> _Problem details_:
Below are the records; reproduce all of them exactly but without any images.

Web page edit records:
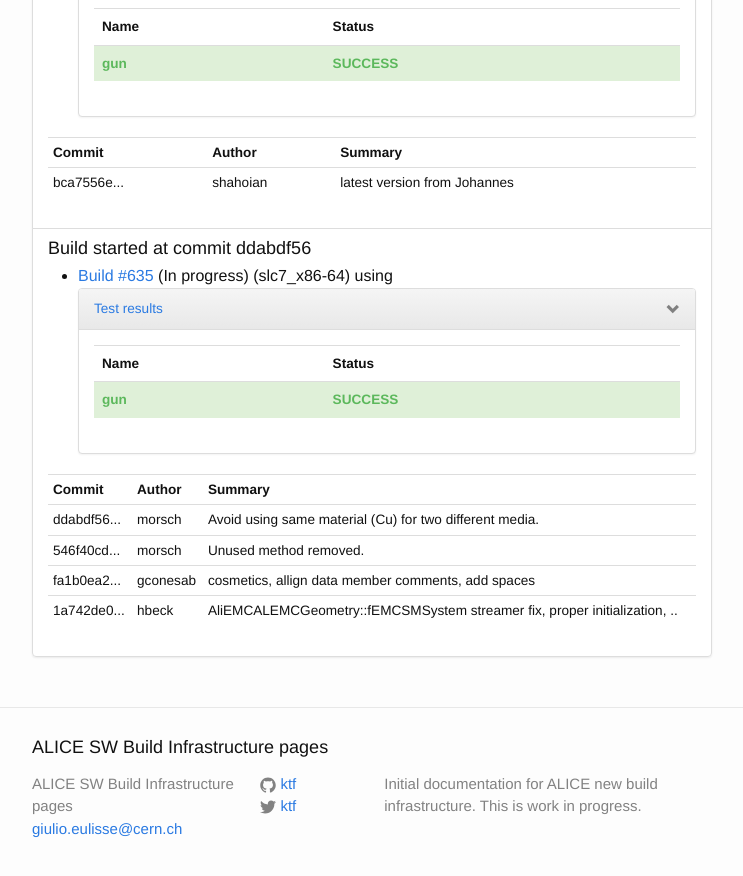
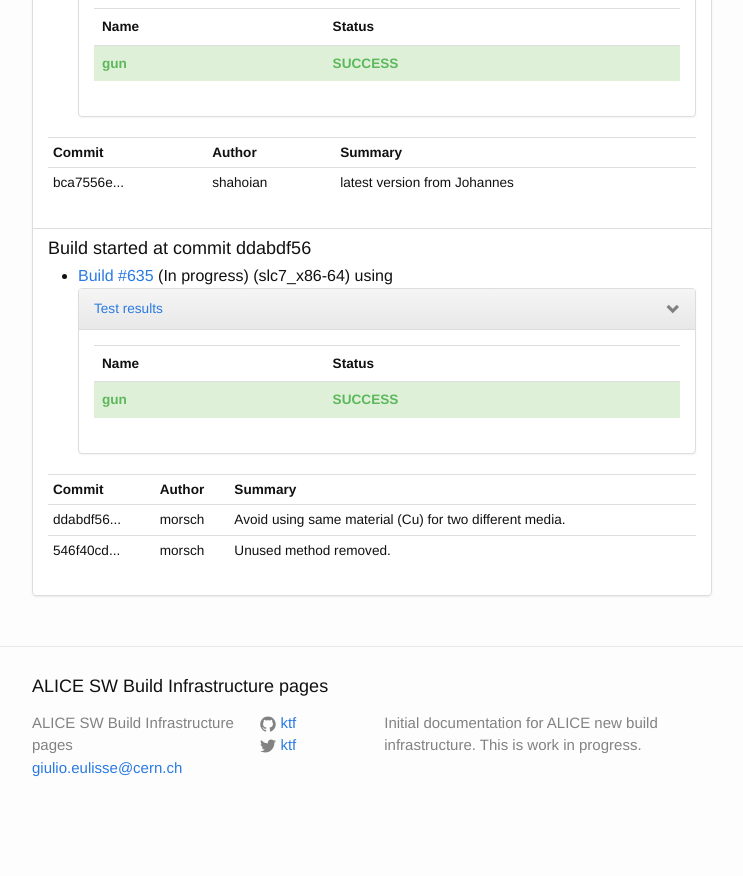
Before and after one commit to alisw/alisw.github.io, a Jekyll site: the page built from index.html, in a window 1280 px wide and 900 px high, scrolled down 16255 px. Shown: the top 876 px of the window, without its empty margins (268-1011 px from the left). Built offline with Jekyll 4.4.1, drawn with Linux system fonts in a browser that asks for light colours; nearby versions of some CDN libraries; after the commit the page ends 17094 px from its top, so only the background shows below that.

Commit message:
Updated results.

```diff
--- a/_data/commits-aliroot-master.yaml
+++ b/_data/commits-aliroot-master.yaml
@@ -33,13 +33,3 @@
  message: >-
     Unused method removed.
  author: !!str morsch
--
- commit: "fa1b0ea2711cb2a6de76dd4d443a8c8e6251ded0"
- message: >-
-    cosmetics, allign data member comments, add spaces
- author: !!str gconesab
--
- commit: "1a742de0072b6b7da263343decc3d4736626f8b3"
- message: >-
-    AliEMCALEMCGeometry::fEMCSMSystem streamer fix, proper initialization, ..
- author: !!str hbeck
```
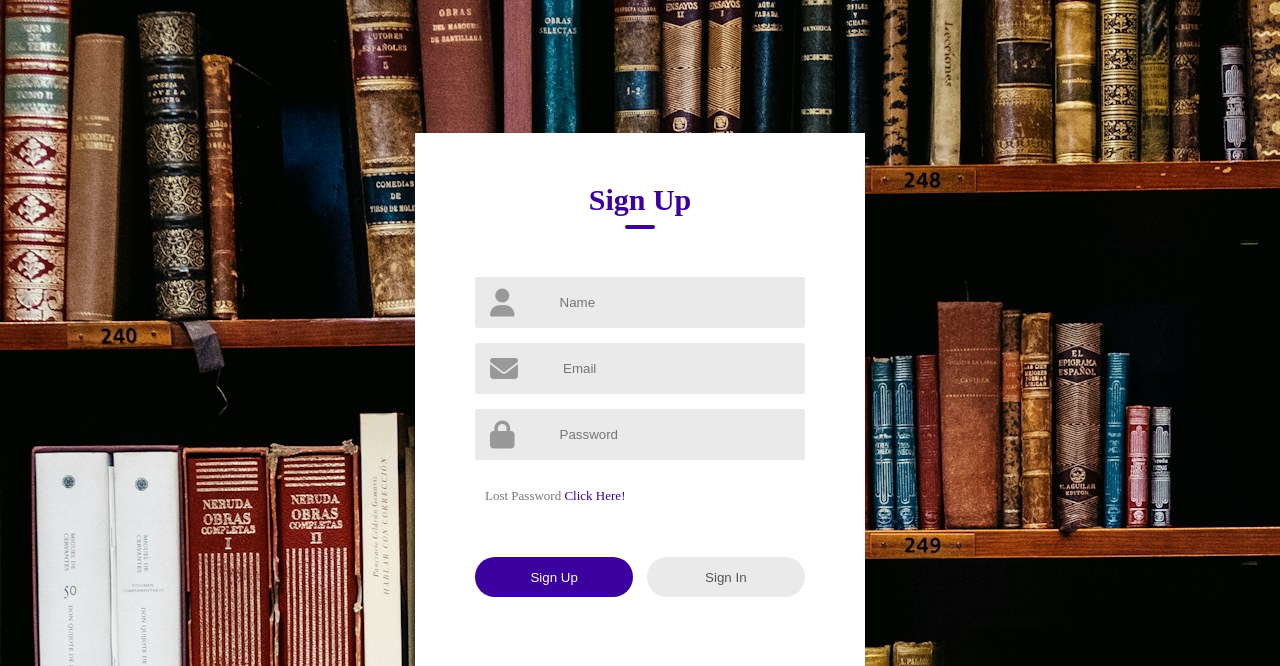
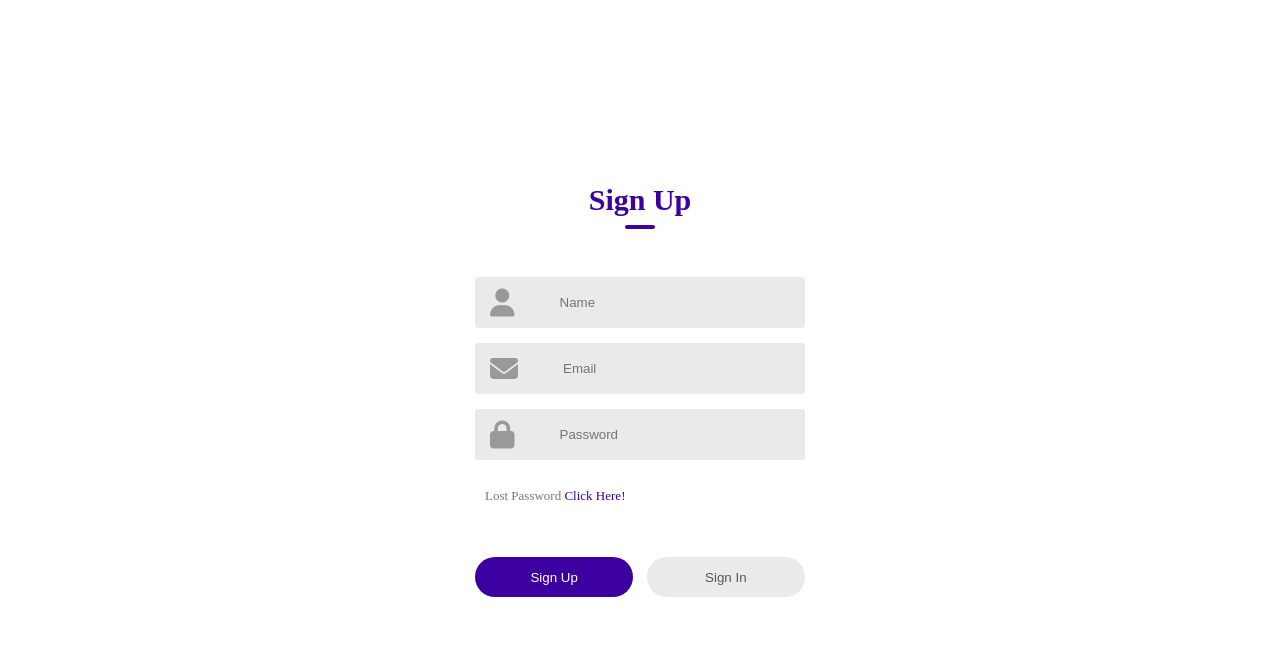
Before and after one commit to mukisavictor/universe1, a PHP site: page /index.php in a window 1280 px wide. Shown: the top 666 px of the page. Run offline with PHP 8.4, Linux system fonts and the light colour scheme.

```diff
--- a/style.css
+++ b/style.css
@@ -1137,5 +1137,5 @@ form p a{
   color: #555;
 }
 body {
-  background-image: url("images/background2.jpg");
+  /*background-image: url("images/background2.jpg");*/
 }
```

> _Response for this exercise_:
Before and after one commit to alisw/alisw.github.io, a Jekyll site: the page built from index.html, in a window 1280 px wide and 900 px high, scrolled down 16255 px. Shown: the top 876 px of the window, without its empty margins (268-1011 px from the left). Built offline with Jekyll 4.4.1, drawn with Linux system fonts in a browser that asks for light colours; nearby versions of some CDN libraries; after the commit the page ends 17094 px from its top, so only the background shows below that.

Commit message:
Updated results.

```diff
--- a/_data/commits-aliroot-master.yaml
+++ b/_data/commits-aliroot-master.yaml
@@ -33,13 +33,3 @@
  message: >-
     Unused method removed.
  author: !!str morsch
--
- commit: "fa1b0ea2711cb2a6de76dd4d443a8c8e6251ded0"
- message: >-
-    cosmetics, allign data member comments, add spaces
- author: !!str gconesab
--
- commit: "1a742de0072b6b7da263343decc3d4736626f8b3"
- message: >-
-    AliEMCALEMCGeometry::fEMCSMSystem streamer fix, proper initialization, ..
- author: !!str hbeck
```
Before and after one commit to mukisavictor/universe1, a PHP site: page /index.php in a window 1280 px wide. Shown: the top 666 px of the page. Run offline with PHP 8.4, Linux system fonts and the light colour scheme.

```diff
--- a/style.css
+++ b/style.css
@@ -1137,5 +1137,5 @@ form p a{
   color: #555;
 }
 body {
-  background-image: url("images/background2.jpg");
+  /*background-image: url("images/background2.jpg");*/
 }
```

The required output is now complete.